Data to use —
▼
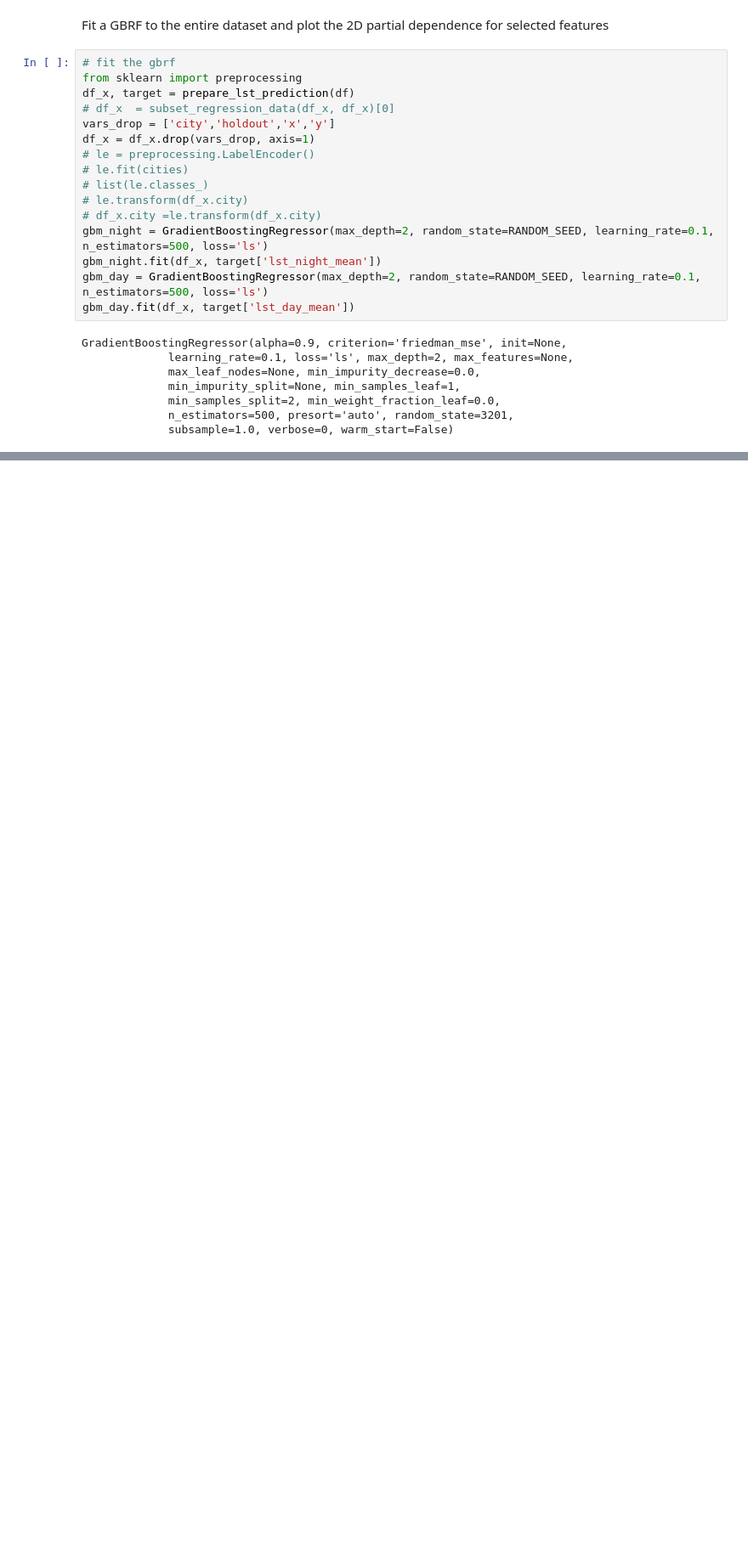
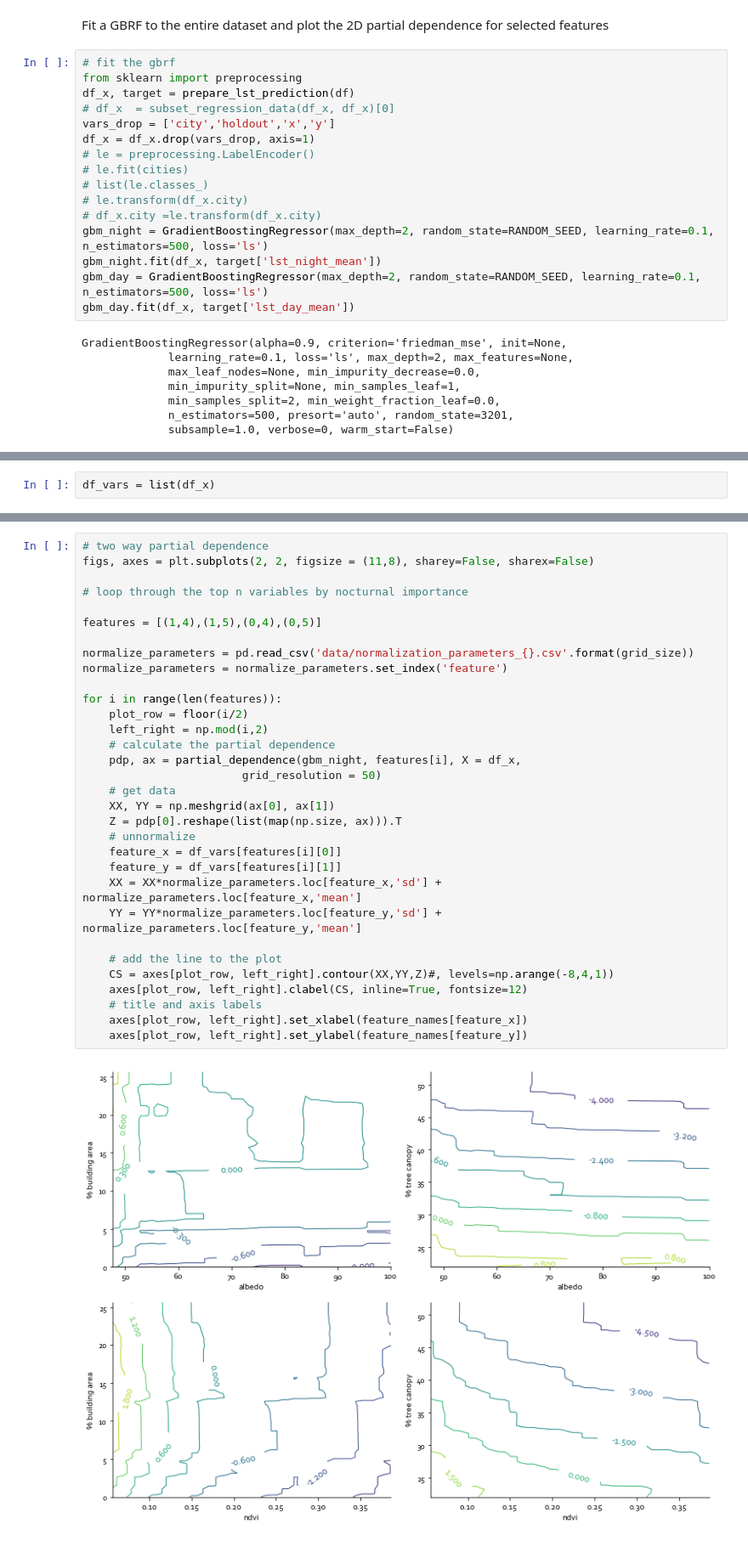
Before and after one commit to tommlogan/land_surface_temperature, a Jupyter notebook: code/analysis/partial_dependence_PY.ipynb, the cells around one changed output, grey strips where cells are left out. Shown at 85% size. Saved outputs shown, nothing was run; the diff lists cells and outputs as text; blank space fills up the shorter version.

```diff
--- a/code/analysis/partial_dependence_PY.ipynb
+++ b/code/analysis/partial_dependence_PY.ipynb
@@ -142,0 +58,2 @@ features
+# %%
+df_vars = list(df_x)
@@ -142,0 +76,34 @@ features
+# %%
+# two way partial dependence
+figs, axes = plt.subplots(2, 2, figsize = (11,8), sharey=False, sharex=False)
+
+# loop through the top n variables by nocturnal importance
+
+features = [(1,4),(1,5),(0,4),(0,5)]
+
+normalize_parameters = pd.read_csv('data/normalization_parameters_{}.csv'.format(grid_size))
+normalize_parameters = normalize_parameters.set_index('feature')
+
+for i in range(len(features)):
+    plot_row = floor(i/2)
+    left_right = np.mod(i,2)
+    # calculate the partial dependence
+    pdp, ax = partial_dependence(gbm_night, features[i], X = df_x,
+                        grid_resolution = 50)
+    # get data
+    XX, YY = np.meshgrid(ax[0], ax[1])
+    Z = pdp[0].reshape(list(map(np.size, ax))).T
+    # unnormalize
+    feature_x = df_vars[features[i][0]]
+    feature_y = df_vars[features[i][1]]
+    XX = XX*normalize_parameters.loc[feature_x,'sd'] + normalize_parameters.loc[feature_x,'mean']
+    YY = YY*normalize_parameters.loc[feature_y,'sd'] + normalize_parameters.loc[feature_y,'mean']
+
+    # add the line to the plot
+    CS = axes[plot_row, left_right].contour(XX,YY,Z)#, levels=np.arange(-8,4,1))
+    axes[plot_row, left_right].clabel(CS, inline=True, fontsize=12)
+    # title and axis labels
+    axes[plot_row, left_right].set_xlabel(feature_names[feature_x])
+    axes[plot_row, left_right].set_ylabel(feature_names[feature_y])
+# %% [output]
+[figure, added]
```
Also changed, not shown: parts of 9 cells of this notebook, 7 other files.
▲
Task details — Give back the whole listing exactly as it stands. Drop every picture.

Output of the exercise —
Before and after one commit to tommlogan/land_surface_temperature, a Jupyter notebook: code/analysis/partial_dependence_PY.ipynb, the cells around one changed output, grey strips where cells are left out. Shown at 85% size. Saved outputs shown, nothing was run; the diff lists cells and outputs as text; blank space fills up the shorter version.

```diff
--- a/code/analysis/partial_dependence_PY.ipynb
+++ b/code/analysis/partial_dependence_PY.ipynb
@@ -142,0 +58,2 @@ features
+# %%
+df_vars = list(df_x)
@@ -142,0 +76,34 @@ features
+# %%
+# two way partial dependence
+figs, axes = plt.subplots(2, 2, figsize = (11,8), sharey=False, sharex=False)
+
+# loop through the top n variables by nocturnal importance
+
+features = [(1,4),(1,5),(0,4),(0,5)]
+
+normalize_parameters = pd.read_csv('data/normalization_parameters_{}.csv'.format(grid_size))
+normalize_parameters = normalize_parameters.set_index('feature')
+
+for i in range(len(features)):
+    plot_row = floor(i/2)
+    left_right = np.mod(i,2)
+    # calculate the partial dependence
+    pdp, ax = partial_dependence(gbm_night, features[i], X = df_x,
+                        grid_resolution = 50)
+    # get data
+    XX, YY = np.meshgrid(ax[0], ax[1])
+    Z = pdp[0].reshape(list(map(np.size, ax))).T
+    # unnormalize
+    feature_x = df_vars[features[i][0]]
+    feature_y = df_vars[features[i][1]]
+    XX = XX*normalize_parameters.loc[feature_x,'sd'] + normalize_parameters.loc[feature_x,'mean']
+    YY = YY*normalize_parameters.loc[feature_y,'sd'] + normalize_parameters.loc[feature_y,'mean']
+
+    # add the line to the plot
+    CS = axes[plot_row, left_right].contour(XX,YY,Z)#, levels=np.arange(-8,4,1))
+    axes[plot_row, left_right].clabel(CS, inline=True, fontsize=12)
+    # title and axis labels
+    axes[plot_row, left_right].set_xlabel(feature_names[feature_x])
+    axes[plot_row, left_right].set_ylabel(feature_names[feature_y])
+# %% [output]
+[figure, added]
```
Also changed, not shown: parts of 9 cells of this notebook, 7 other files.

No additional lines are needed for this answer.